What is needed> Only lines that contain the string "PORT" should be returned from the material below.

Data extract>

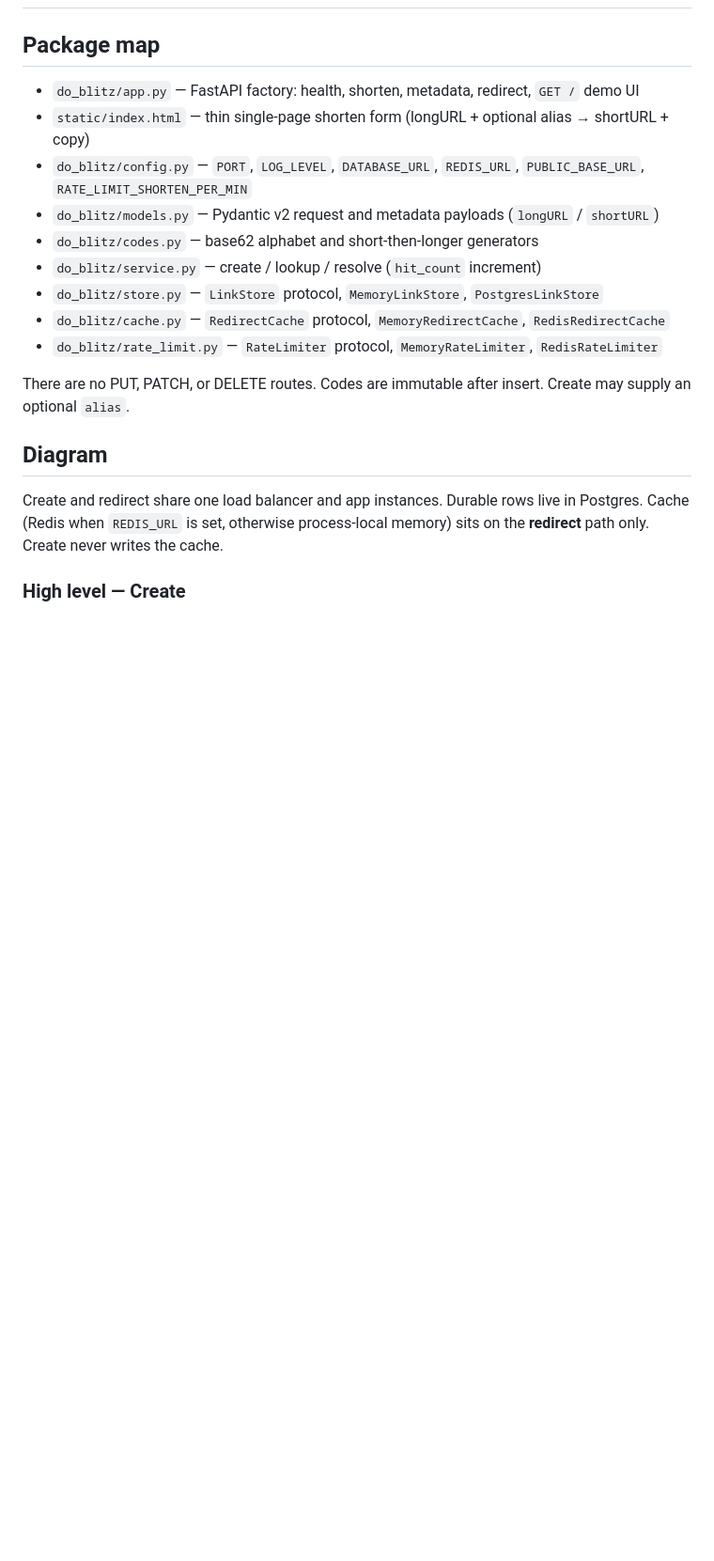
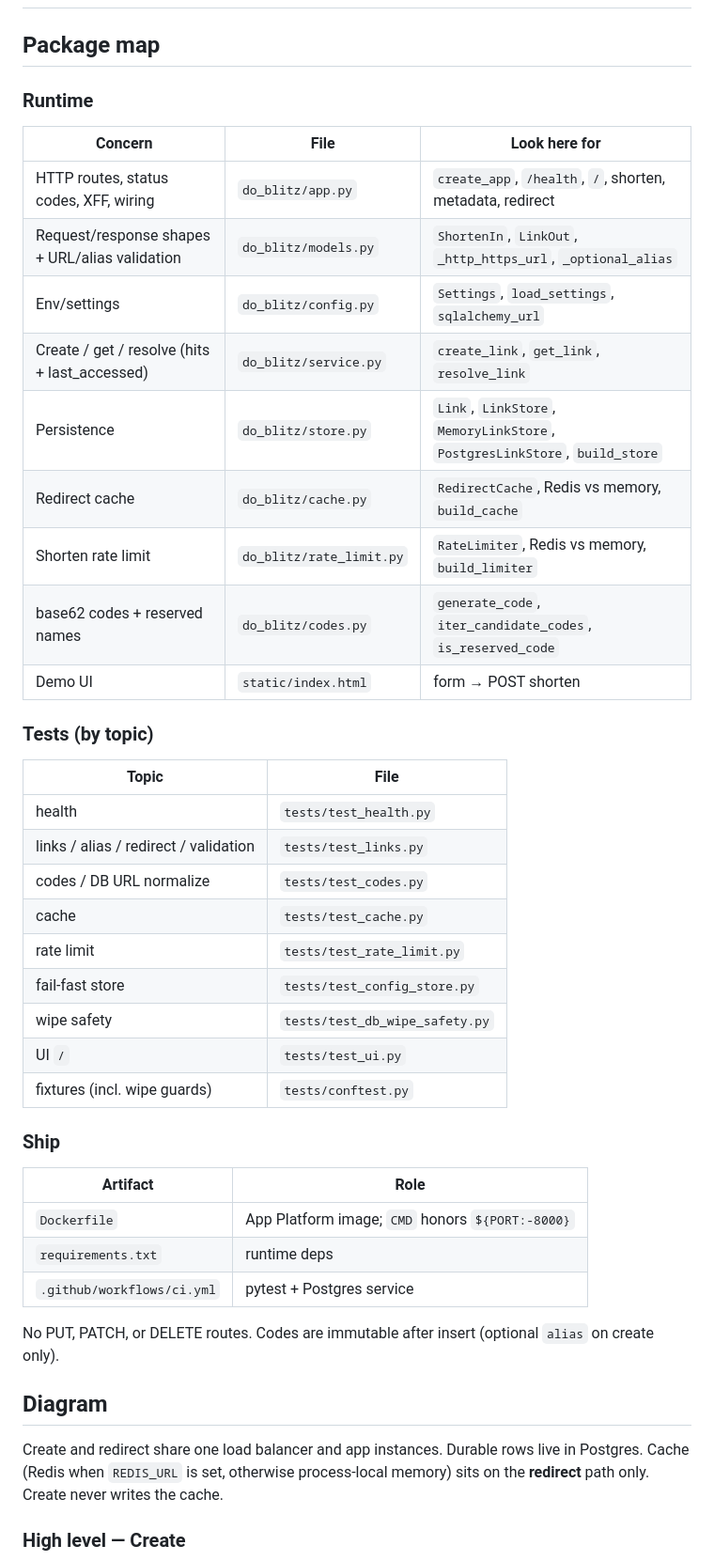
Before and after one commit to lagarcess/do-blitz, a Markdown page: ARCHITECTURE.md, the part around the change. Shown at 94% size. Drawn GitHub-style; blank space fills up the shorter version.

Commit message:
docs: Package map as navigation by concern
Runtime / tests / ship tables point readers at the right file.
Wipe guards live in conftest. README Architecture links the map.

```diff
--- a/ARCHITECTURE.md
+++ b/ARCHITECTURE.md
@@ -2,17 +2,43 @@
 
 ## Package map
 
-- `do_blitz/app.py` — FastAPI factory: health, shorten, metadata, redirect, `GET /` demo UI
-- `static/index.html` — thin single-page shorten form (longURL + optional alias → shortURL + copy)
-- `do_blitz/config.py` — `PORT`, `LOG_LEVEL`, `DATABASE_URL`, `REDIS_URL`, `PUBLIC_BASE_URL`, `RATE_LIMIT_SHORTEN_PER_MIN`
-- `do_blitz/models.py` — Pydantic v2 request and metadata payloads (`longURL` / `shortURL`)
-- `do_blitz/codes.py` — base62 alphabet and short-then-longer generators
-- `do_blitz/service.py` — create / lookup / resolve (`hit_count` increment)
-- `do_blitz/store.py` — `LinkStore` protocol, `MemoryLinkStore`, `PostgresLinkStore`
-- `do_blitz/cache.py` — `RedirectCache` protocol, `MemoryRedirectCache`, `RedisRedirectCache`
-- `do_blitz/rate_limit.py` — `RateLimiter` protocol, `MemoryRateLimiter`, `RedisRateLimiter`
+### Runtime
 
-There are no PUT, PATCH, or DELETE routes. Codes are immutable after insert. Create may supply an optional `alias`.
+| Concern | File | Look here for |
+| --- | --- | --- |
+| HTTP routes, status codes, XFF, wiring | `do_blitz/app.py` | `create_app`, `/health`, `/`, shorten, metadata, redirect |
+| Request/response shapes + URL/alias validation | `do_blitz/models.py` | `ShortenIn`, `LinkOut`, `_http_https_url`, `_optional_alias` |
+| Env/settings | `do_blitz/config.py` | `Settings`, `load_settings`, `sqlalchemy_url` |
+| Create / get / resolve (hits + last_accessed) | `do_blitz/service.py` | `create_link`, `get_link`, `resolve_link` |
+| Persistence | `do_blitz/store.py` | `Link`, `LinkStore`, `MemoryLinkStore`, `PostgresLinkStore`, `build_store` |
+| Redirect cache | `do_blitz/cache.py` | `RedirectCache`, Redis vs memory, `build_cache` |
+| Shorten rate limit | `do_blitz/rate_limit.py` | `RateLimiter`, Redis vs memory, `build_limiter` |
+| base62 codes + reserved names | `do_blitz/codes.py` | `generate_code`, `iter_candidate_codes`, `is_reserved_code` |
+| Demo UI | `static/index.html` | form → POST shorten |
+
+### Tests (by topic)
+
+| Topic | File |
+| --- | --- |
+| health | `tests/test_health.py` |
+| links / alias / redirect / validation | `tests/test_links.py` |
+| codes / DB URL normalize | `tests/test_codes.py` |
+| cache | `tests/test_cache.py` |
+| rate limit | `tests/test_rate_limit.py` |
+| fail-fast store | `tests/test_config_store.py` |
+| wipe safety | `tests/test_db_wipe_safety.py` |
+| UI `/` | `tests/test_ui.py` |
+| fixtures (incl. wipe guards) | `tests/conftest.py` |
+
+### Ship
+
+| Artifact | Role |
+| --- | --- |
+| `Dockerfile` | App Platform image; `CMD` honors `${PORT:-8000}` |
+| `requirements.txt` | runtime deps |
+| `.github/workflows/ci.yml` | pytest + Postgres service |
+
+No PUT, PATCH, or DELETE routes. Codes are immutable after insert (optional `alias` on create only).
 
 ## Diagram
 
```
Also changed, not shown: README.md (+1 -1 lines).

Task answer>
-- `do_blitz/config.py` — `PORT`, `LOG_LEVEL`, `DATABASE_URL`, `REDIS_URL`, `PUBLIC_BASE_URL`, `RATE_LIMIT_SHORTEN_PER_MIN`
+| `Dockerfile` | App Platform image; `CMD` honors `${PORT:-8000}` |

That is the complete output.